* [Try it]: Word for word, repeat the records, leaving every picture behind.

(Input data)

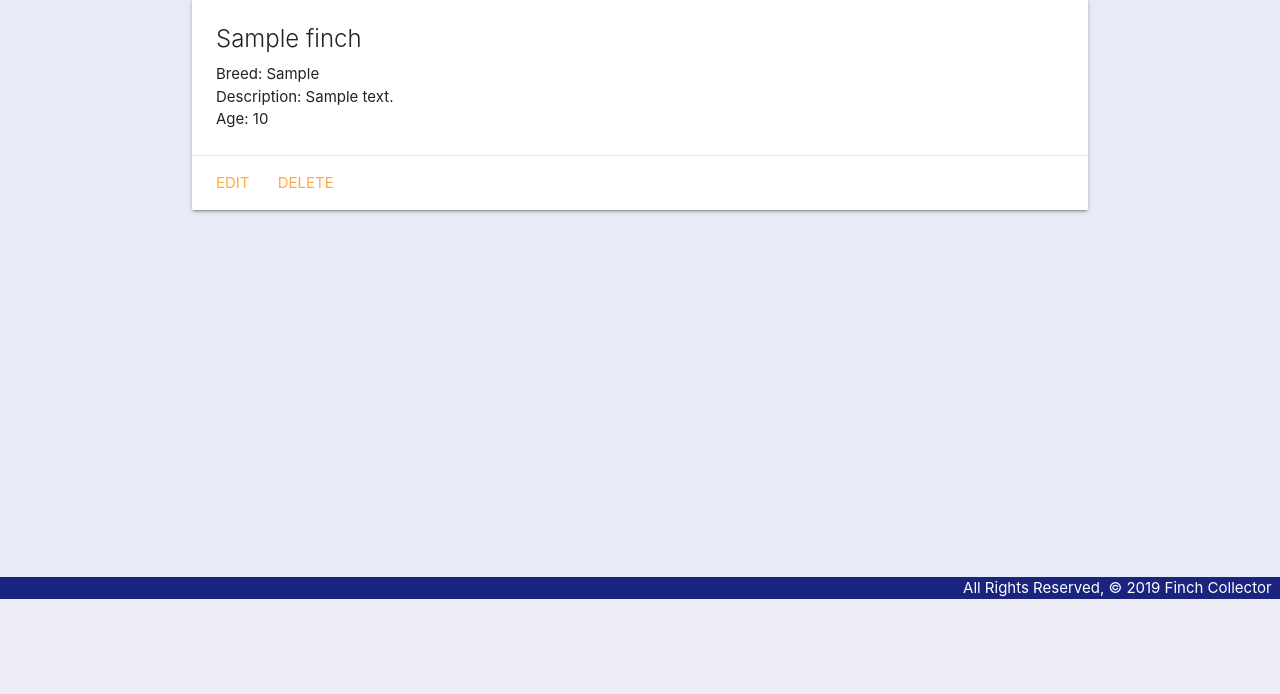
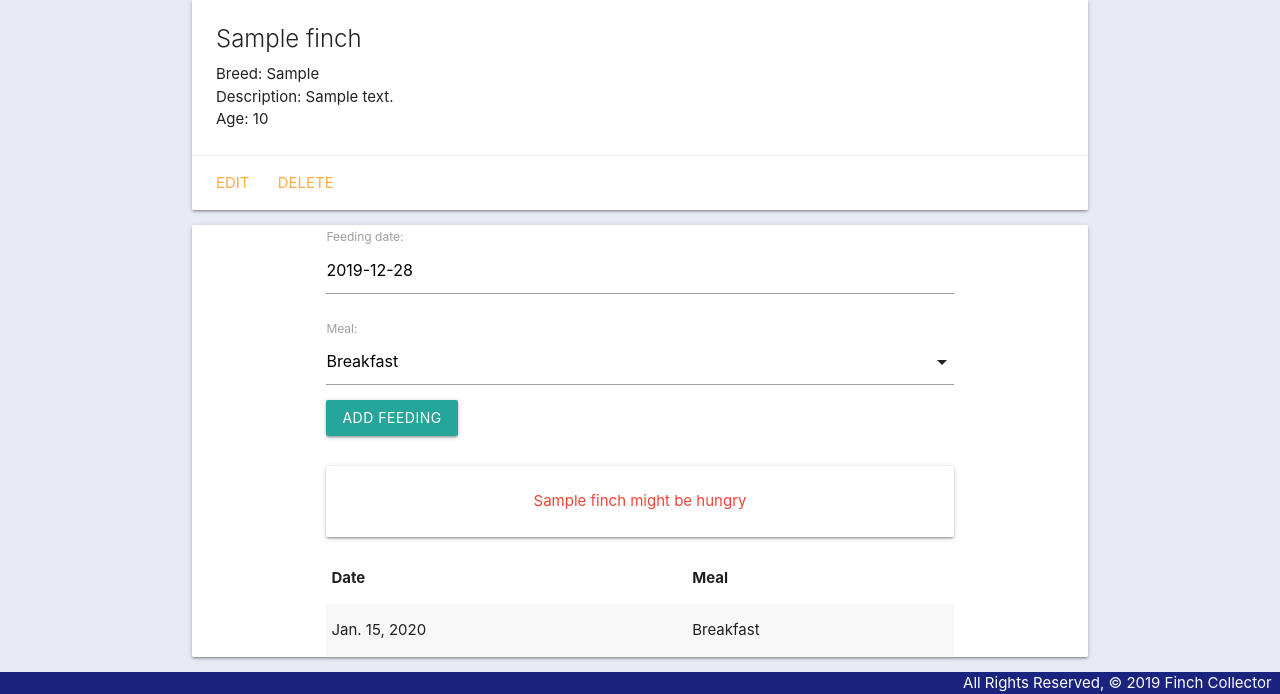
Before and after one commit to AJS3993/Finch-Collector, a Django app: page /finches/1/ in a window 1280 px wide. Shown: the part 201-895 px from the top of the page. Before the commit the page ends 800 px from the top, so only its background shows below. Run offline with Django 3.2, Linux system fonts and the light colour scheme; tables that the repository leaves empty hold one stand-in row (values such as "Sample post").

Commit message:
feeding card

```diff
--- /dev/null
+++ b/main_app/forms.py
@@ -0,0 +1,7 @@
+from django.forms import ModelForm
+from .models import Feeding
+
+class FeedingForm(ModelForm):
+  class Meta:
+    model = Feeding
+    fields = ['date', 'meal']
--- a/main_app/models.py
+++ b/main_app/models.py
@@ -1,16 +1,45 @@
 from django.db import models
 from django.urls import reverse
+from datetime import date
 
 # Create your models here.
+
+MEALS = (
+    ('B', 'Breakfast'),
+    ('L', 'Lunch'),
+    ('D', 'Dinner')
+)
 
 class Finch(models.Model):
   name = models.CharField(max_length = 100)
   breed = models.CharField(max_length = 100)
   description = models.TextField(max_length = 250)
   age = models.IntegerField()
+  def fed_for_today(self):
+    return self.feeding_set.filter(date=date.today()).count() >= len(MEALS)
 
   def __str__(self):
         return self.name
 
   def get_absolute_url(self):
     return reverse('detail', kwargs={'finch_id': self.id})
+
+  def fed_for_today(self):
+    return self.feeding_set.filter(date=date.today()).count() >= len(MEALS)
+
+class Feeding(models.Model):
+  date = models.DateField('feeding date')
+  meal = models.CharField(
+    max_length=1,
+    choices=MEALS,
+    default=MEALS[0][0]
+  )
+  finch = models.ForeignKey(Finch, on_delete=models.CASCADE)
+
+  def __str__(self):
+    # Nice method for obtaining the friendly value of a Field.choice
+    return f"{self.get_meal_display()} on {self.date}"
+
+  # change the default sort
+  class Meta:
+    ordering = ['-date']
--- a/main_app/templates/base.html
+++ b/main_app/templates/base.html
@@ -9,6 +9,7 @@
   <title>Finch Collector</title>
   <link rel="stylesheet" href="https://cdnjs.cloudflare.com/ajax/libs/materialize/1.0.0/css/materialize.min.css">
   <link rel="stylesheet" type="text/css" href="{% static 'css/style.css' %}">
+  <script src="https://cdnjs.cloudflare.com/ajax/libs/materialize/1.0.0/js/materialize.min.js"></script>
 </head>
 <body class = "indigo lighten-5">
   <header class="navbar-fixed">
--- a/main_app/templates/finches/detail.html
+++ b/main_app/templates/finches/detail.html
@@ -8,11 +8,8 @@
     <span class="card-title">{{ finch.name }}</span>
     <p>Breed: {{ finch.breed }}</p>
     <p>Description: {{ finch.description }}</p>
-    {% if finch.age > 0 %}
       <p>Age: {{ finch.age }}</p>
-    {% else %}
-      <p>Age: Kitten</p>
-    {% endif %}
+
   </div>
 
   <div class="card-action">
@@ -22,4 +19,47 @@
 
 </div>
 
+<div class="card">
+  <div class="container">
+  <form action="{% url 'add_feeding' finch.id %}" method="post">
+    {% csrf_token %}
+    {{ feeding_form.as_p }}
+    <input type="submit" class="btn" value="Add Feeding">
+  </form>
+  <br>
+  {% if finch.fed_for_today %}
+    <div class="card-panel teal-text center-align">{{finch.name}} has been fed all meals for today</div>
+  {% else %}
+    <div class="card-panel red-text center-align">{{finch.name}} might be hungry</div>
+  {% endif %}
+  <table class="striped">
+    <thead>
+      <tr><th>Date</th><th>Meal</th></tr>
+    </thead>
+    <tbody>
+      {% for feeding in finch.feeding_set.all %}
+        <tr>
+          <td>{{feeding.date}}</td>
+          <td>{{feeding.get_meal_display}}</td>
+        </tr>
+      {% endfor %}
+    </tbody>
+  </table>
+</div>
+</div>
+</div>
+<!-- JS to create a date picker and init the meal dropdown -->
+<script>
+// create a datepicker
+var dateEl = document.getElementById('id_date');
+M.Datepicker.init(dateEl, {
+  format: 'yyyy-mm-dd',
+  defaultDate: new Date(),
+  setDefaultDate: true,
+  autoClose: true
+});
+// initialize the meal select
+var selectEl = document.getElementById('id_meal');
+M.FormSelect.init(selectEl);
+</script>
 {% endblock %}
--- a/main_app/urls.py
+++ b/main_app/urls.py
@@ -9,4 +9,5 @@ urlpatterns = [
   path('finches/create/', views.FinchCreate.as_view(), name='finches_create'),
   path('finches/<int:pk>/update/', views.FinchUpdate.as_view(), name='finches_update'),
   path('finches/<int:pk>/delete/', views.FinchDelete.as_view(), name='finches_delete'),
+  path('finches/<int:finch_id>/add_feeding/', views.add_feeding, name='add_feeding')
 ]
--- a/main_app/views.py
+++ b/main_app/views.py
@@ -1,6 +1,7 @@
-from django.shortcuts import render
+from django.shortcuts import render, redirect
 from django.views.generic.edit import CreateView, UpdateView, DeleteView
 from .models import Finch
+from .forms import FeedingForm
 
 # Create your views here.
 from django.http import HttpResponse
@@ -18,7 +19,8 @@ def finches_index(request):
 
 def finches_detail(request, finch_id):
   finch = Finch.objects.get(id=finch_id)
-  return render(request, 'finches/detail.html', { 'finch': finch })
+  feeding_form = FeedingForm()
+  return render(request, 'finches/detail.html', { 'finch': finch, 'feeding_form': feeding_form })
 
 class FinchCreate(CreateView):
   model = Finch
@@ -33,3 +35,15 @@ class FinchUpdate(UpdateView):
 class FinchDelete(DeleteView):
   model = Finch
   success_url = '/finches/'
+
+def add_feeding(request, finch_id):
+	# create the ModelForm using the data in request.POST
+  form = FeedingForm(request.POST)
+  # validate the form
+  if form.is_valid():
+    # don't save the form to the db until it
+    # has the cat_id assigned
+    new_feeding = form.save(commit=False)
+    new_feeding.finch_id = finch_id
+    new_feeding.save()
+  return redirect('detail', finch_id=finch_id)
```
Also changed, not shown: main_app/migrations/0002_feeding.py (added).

(End Input data)

* [Response to the task]:
Before and after one commit to AJS3993/Finch-Collector, a Django app: page /finches/1/ in a window 1280 px wide. Shown: the part 201-895 px from the top of the page. Before the commit the page ends 800 px from the top, so only its background shows below. Run offline with Django 3.2, Linux system fonts and the light colour scheme; tables that the repository leaves empty hold one stand-in row (values such as "Sample post").

Commit message:
feeding card

```diff
--- /dev/null
+++ b/main_app/forms.py
@@ -0,0 +1,7 @@
+from django.forms import ModelForm
+from .models import Feeding
+
+class FeedingForm(ModelForm):
+  class Meta:
+    model = Feeding
+    fields = ['date', 'meal']
--- a/main_app/models.py
+++ b/main_app/models.py
@@ -1,16 +1,45 @@
 from django.db import models
 from django.urls import reverse
+from datetime import date
 
 # Create your models here.
+
+MEALS = (
+    ('B', 'Breakfast'),
+    ('L', 'Lunch'),
+    ('D', 'Dinner')
+)
 
 class Finch(models.Model):
   name = models.CharField(max_length = 100)
   breed = models.CharField(max_length = 100)
   description = models.TextField(max_length = 250)
   age = models.IntegerField()
+  def fed_for_today(self):
+    return self.feeding_set.filter(date=date.today()).count() >= len(MEALS)
 
   def __str__(self):
         return self.name
 
   def get_absolute_url(self):
     return reverse('detail', kwargs={'finch_id': self.id})
+
+  def fed_for_today(self):
+    return self.feeding_set.filter(date=date.today()).count() >= len(MEALS)
+
+class Feeding(models.Model):
+  date = models.DateField('feeding date')
+  meal = models.CharField(
+    max_length=1,
+    choices=MEALS,
+    default=MEALS[0][0]
+  )
+  finch = models.ForeignKey(Finch, on_delete=models.CASCADE)
+
+  def __str__(self):
+    # Nice method for obtaining the friendly value of a Field.choice
+    return f"{self.get_meal_display()} on {self.date}"
+
+  # change the default sort
+  class Meta:
+    ordering = ['-date']
--- a/main_app/templates/base.html
+++ b/main_app/templates/base.html
@@ -9,6 +9,7 @@
   <title>Finch Collector</title>
   <link rel="stylesheet" href="https://cdnjs.cloudflare.com/ajax/libs/materialize/1.0.0/css/materialize.min.css">
   <link rel="stylesheet" type="text/css" href="{% static 'css/style.css' %}">
+  <script src="https://cdnjs.cloudflare.com/ajax/libs/materialize/1.0.0/js/materialize.min.js"></script>
 </head>
 <body class = "indigo lighten-5">
   <header class="navbar-fixed">
--- a/main_app/templates/finches/detail.html
+++ b/main_app/templates/finches/detail.html
@@ -8,11 +8,8 @@
     <span class="card-title">{{ finch.name }}</span>
     <p>Breed: {{ finch.breed }}</p>
     <p>Description: {{ finch.description }}</p>
-    {% if finch.age > 0 %}
       <p>Age: {{ finch.age }}</p>
-    {% else %}
-      <p>Age: Kitten</p>
-    {% endif %}
+
   </div>
 
   <div class="card-action">
@@ -22,4 +19,47 @@
 
 </div>
 
+<div class="card">
+  <div class="container">
+  <form action="{% url 'add_feeding' finch.id %}" method="post">
+    {% csrf_token %}
+    {{ feeding_form.as_p }}
+    <input type="submit" class="btn" value="Add Feeding">
+  </form>
+  <br>
+  {% if finch.fed_for_today %}
+    <div class="card-panel teal-text center-align">{{finch.name}} has been fed all meals for today</div>
+  {% else %}
+    <div class="card-panel red-text center-align">{{finch.name}} might be hungry</div>
+  {% endif %}
+  <table class="striped">
+    <thead>
+      <tr><th>Date</th><th>Meal</th></tr>
+    </thead>
+    <tbody>
+      {% for feeding in finch.feeding_set.all %}
+        <tr>
+          <td>{{feeding.date}}</td>
+          <td>{{feeding.get_meal_display}}</td>
+        </tr>
+      {% endfor %}
+    </tbody>
+  </table>
+</div>
+</div>
+</div>
+<!-- JS to create a date picker and init the meal dropdown -->
+<script>
+// create a datepicker
+var dateEl = document.getElementById('id_date');
+M.Datepicker.init(dateEl, {
+  format: 'yyyy-mm-dd',
+  defaultDate: new Date(),
+  setDefaultDate: true,
+  autoClose: true
+});
+// initialize the meal select
+var selectEl = document.getElementById('id_meal');
+M.FormSelect.init(selectEl);
+</script>
 {% endblock %}
--- a/main_app/urls.py
+++ b/main_app/urls.py
@@ -9,4 +9,5 @@ urlpatterns = [
   path('finches/create/', views.FinchCreate.as_view(), name='finches_create'),
   path('finches/<int:pk>/update/', views.FinchUpdate.as_view(), name='finches_update'),
   path('finches/<int:pk>/delete/', views.FinchDelete.as_view(), name='finches_delete'),
+  path('finches/<int:finch_id>/add_feeding/', views.add_feeding, name='add_feeding')
 ]
--- a/main_app/views.py
+++ b/main_app/views.py
@@ -1,6 +1,7 @@
-from django.shortcuts import render
+from django.shortcuts import render, redirect
 from django.views.generic.edit import CreateView, UpdateView, DeleteView
 from .models import Finch
+from .forms import FeedingForm
 
 # Create your views here.
 from django.http import HttpResponse
@@ -18,7 +19,8 @@ def finches_index(request):
 
 def finches_detail(request, finch_id):
   finch = Finch.objects.get(id=finch_id)
-  return render(request, 'finches/detail.html', { 'finch': finch })
+  feeding_form = FeedingForm()
+  return render(request, 'finches/detail.html', { 'finch': finch, 'feeding_form': feeding_form })
 
 class FinchCreate(CreateView):
   model = Finch
@@ -33,3 +35,15 @@ class FinchUpdate(UpdateView):
 class FinchDelete(DeleteView):
   model = Finch
   success_url = '/finches/'
+
+def add_feeding(request, finch_id):
+	# create the ModelForm using the data in request.POST
+  form = FeedingForm(request.POST)
+  # validate the form
+  if form.is_valid():
+    # don't save the form to the db until it
+    # has the cat_id assigned
+    new_feeding = form.save(commit=False)
+    new_feeding.finch_id = finch_id
+    new_feeding.save()
+  return redirect('detail', finch_id=finch_id)
```
Also changed, not shown: main_app/migrations/0002_feeding.py (added).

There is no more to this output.